Where the credit crunch has affected the local property market is its lifestyle sector. Historically supported by holiday home buyers from Gauteng as well as those with children at private Midlands schools, Emanuel believes the lack of big city interest in this market in the last three to four years is because people can no longer afford to buy and maintain two homes These properties, often big farm houses on grounds large enough for horses and even some livestock, are to be found in the Midlands between Estcourt and Howick, and range in price from R2.6 million to R4.5 million. However, with the area’s temperate year-round climate and water sport-friendly dams as well as its proximity to the popular Weenen Game Reserve and Pietermaritzburg, Emanuel is expecting a turnaround in this sector as the world’s financial fortunes improve.

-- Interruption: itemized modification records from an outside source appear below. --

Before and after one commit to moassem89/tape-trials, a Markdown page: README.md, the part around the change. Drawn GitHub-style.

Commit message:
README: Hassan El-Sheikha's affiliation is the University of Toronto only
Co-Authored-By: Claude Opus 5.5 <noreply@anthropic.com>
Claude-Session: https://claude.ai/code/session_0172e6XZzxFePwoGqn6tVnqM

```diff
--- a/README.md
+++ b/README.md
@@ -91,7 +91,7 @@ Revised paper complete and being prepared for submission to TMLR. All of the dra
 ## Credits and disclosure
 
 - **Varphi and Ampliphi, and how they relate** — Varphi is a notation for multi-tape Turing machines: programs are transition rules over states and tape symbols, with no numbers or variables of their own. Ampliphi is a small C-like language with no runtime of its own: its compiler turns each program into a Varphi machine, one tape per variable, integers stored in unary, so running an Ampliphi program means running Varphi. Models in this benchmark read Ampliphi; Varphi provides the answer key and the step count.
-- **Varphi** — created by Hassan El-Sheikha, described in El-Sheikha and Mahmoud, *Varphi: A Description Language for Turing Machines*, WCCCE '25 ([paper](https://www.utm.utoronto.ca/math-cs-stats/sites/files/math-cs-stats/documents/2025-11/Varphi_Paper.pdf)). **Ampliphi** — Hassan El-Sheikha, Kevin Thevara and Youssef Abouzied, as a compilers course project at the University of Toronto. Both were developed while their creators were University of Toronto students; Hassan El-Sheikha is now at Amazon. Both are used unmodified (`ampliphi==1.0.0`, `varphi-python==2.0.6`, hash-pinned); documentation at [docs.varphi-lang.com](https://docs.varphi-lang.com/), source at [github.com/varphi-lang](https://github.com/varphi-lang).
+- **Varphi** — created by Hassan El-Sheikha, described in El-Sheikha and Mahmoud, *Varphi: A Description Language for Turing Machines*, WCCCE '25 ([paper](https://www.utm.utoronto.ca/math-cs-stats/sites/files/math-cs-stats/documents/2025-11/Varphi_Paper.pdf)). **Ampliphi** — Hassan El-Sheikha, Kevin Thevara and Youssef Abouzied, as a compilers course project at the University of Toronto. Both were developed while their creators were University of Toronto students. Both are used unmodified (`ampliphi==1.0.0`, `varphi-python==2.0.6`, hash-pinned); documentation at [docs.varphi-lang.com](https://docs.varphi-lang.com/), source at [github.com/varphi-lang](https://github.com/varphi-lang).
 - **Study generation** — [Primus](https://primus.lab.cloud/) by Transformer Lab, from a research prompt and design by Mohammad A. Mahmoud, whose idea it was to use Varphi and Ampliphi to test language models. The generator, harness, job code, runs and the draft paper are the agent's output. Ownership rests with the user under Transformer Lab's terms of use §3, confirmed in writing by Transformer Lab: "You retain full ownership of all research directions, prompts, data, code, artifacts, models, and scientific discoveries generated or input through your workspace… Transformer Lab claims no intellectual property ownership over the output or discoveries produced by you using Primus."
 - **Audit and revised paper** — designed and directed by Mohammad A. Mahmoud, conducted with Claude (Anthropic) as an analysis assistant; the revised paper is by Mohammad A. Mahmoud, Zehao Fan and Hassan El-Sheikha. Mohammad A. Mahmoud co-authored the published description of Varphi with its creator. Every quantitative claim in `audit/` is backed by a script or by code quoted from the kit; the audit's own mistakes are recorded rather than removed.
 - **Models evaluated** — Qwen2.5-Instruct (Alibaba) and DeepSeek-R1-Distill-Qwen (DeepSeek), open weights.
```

On the local front, Drakensview is Estcourt’s most sought-after residential suburb. Characterised by an abundance of prime homes, spectacular views of the Drakensburg Mountains and proximity to schools, it too offers excellent value as evidenced by Emanuel’s most recent sale there, a four bedroom, two bathroom renovated house with beautiful garden, which changed hands for R900 000. By and large, the property market is being driven by people upgrading to better areas and bigger homes, as well as transfers in and out of Estcourt, he says.

In a classical case of limited supply driving demand – the result of the high cost of building in the town – Estcourt’s real estate is poised for good value growth, he believes. He explains: “There’s an ongoing shortage of stock in all categories. The problem is that building here is expensive and therefore not financially viable for developers, who can’t achieve the returns required to service their bonds. Many of our prospective buyers hail from previously disadvantaged backgrounds but poor credit records in some instances disqualify them from obtaining home loans. Even when they’ve rectified the problem, they are unlikely to qualify for a bond of more than 80 percent, which limits their ability to buy property. It’s a challenge for the average Estcourt worker to find a 20 percent deposit on a R600 000 home, which translates to about R120 000.”

As a result, his rental division is thriving, and he has a waiting list, particularly for properties in the lower and middle price brackets.

Emanuel also reports heightened activity in Estcourt’s commercial sector. One of KwaZulu-Natal’s oldest towns, it is the largest commercial centre in the Midlands region, boasting a number of blue chip companies. These include Eskort Bacon, Nestlé, which is undergoing a multi million rand revamp, and Pick ‘n Pay, which is moving into the CBD in April. There’s also talk of a private hospital being erected in the town in the near future, he says. In addition, Estcourt Prison is undergoing a R2,3 million overhaul, a water reticulation extension is nearing completion in Wembezi and road upgrades are taking place in the rural areas.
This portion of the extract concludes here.